▸ **Your instructions**
Scan the data below for the string "language". Copy every line where it appears.

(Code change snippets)
┏━━

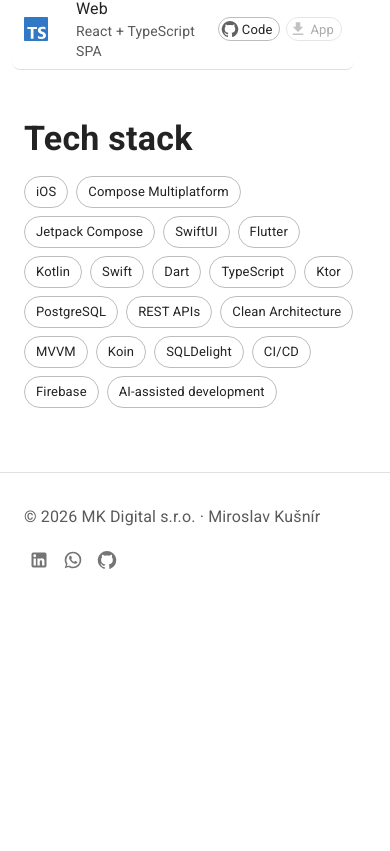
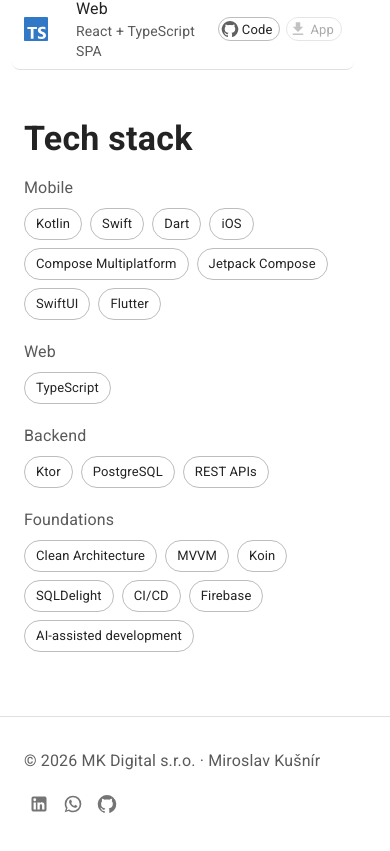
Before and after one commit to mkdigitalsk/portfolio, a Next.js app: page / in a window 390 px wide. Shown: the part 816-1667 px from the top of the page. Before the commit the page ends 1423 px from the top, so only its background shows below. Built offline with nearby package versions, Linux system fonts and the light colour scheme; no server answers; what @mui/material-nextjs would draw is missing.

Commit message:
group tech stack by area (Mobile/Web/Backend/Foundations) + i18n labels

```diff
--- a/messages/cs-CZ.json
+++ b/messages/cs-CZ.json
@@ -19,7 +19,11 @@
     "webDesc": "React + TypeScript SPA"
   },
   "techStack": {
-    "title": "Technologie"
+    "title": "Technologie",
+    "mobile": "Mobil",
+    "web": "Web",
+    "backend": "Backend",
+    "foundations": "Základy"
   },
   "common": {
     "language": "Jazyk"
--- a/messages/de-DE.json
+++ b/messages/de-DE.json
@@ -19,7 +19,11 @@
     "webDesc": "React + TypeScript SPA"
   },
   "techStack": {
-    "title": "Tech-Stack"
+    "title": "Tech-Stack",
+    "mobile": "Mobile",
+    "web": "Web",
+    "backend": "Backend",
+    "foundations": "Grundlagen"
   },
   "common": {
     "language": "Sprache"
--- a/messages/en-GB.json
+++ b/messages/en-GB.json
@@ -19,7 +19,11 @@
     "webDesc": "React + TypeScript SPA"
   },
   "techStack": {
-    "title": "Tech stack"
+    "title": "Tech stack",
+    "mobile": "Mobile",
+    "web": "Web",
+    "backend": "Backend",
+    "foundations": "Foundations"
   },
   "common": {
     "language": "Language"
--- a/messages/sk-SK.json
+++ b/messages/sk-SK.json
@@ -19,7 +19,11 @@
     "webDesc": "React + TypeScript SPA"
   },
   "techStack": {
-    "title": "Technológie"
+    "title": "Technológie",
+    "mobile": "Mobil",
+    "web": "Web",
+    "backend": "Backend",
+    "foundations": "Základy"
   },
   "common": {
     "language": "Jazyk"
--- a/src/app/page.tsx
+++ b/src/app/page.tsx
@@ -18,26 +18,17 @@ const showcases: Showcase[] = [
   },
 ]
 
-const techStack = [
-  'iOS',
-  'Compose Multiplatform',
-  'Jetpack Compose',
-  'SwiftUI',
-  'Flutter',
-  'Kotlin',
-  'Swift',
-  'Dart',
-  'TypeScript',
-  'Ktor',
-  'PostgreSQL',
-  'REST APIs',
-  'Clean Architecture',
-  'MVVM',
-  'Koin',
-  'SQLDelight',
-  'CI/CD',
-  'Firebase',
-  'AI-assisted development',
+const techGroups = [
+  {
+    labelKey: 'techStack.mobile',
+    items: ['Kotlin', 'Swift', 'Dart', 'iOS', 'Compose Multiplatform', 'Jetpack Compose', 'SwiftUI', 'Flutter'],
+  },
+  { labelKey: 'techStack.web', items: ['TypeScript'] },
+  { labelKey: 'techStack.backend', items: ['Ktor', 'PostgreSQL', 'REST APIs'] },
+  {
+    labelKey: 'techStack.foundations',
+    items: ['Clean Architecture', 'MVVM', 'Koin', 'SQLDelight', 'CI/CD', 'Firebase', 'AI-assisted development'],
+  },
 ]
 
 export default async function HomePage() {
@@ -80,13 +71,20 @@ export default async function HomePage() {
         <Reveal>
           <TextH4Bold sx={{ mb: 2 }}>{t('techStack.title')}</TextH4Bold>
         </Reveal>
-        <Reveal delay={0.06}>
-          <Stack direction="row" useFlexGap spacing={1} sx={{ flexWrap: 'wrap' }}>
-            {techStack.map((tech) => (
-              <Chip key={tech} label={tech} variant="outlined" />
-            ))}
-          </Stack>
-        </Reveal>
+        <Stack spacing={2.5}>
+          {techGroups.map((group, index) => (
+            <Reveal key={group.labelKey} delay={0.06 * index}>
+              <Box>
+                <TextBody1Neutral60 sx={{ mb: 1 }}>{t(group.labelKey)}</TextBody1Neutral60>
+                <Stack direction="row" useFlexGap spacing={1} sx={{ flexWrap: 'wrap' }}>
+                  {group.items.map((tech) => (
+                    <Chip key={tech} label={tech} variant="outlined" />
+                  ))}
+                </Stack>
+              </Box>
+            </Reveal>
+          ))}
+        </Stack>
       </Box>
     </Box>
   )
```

┗━━

▸ **Response to this exercise**
     "language": "Jazyk"
     "language": "Sprache"
     "language": "Language"
     "language": "Jazyk"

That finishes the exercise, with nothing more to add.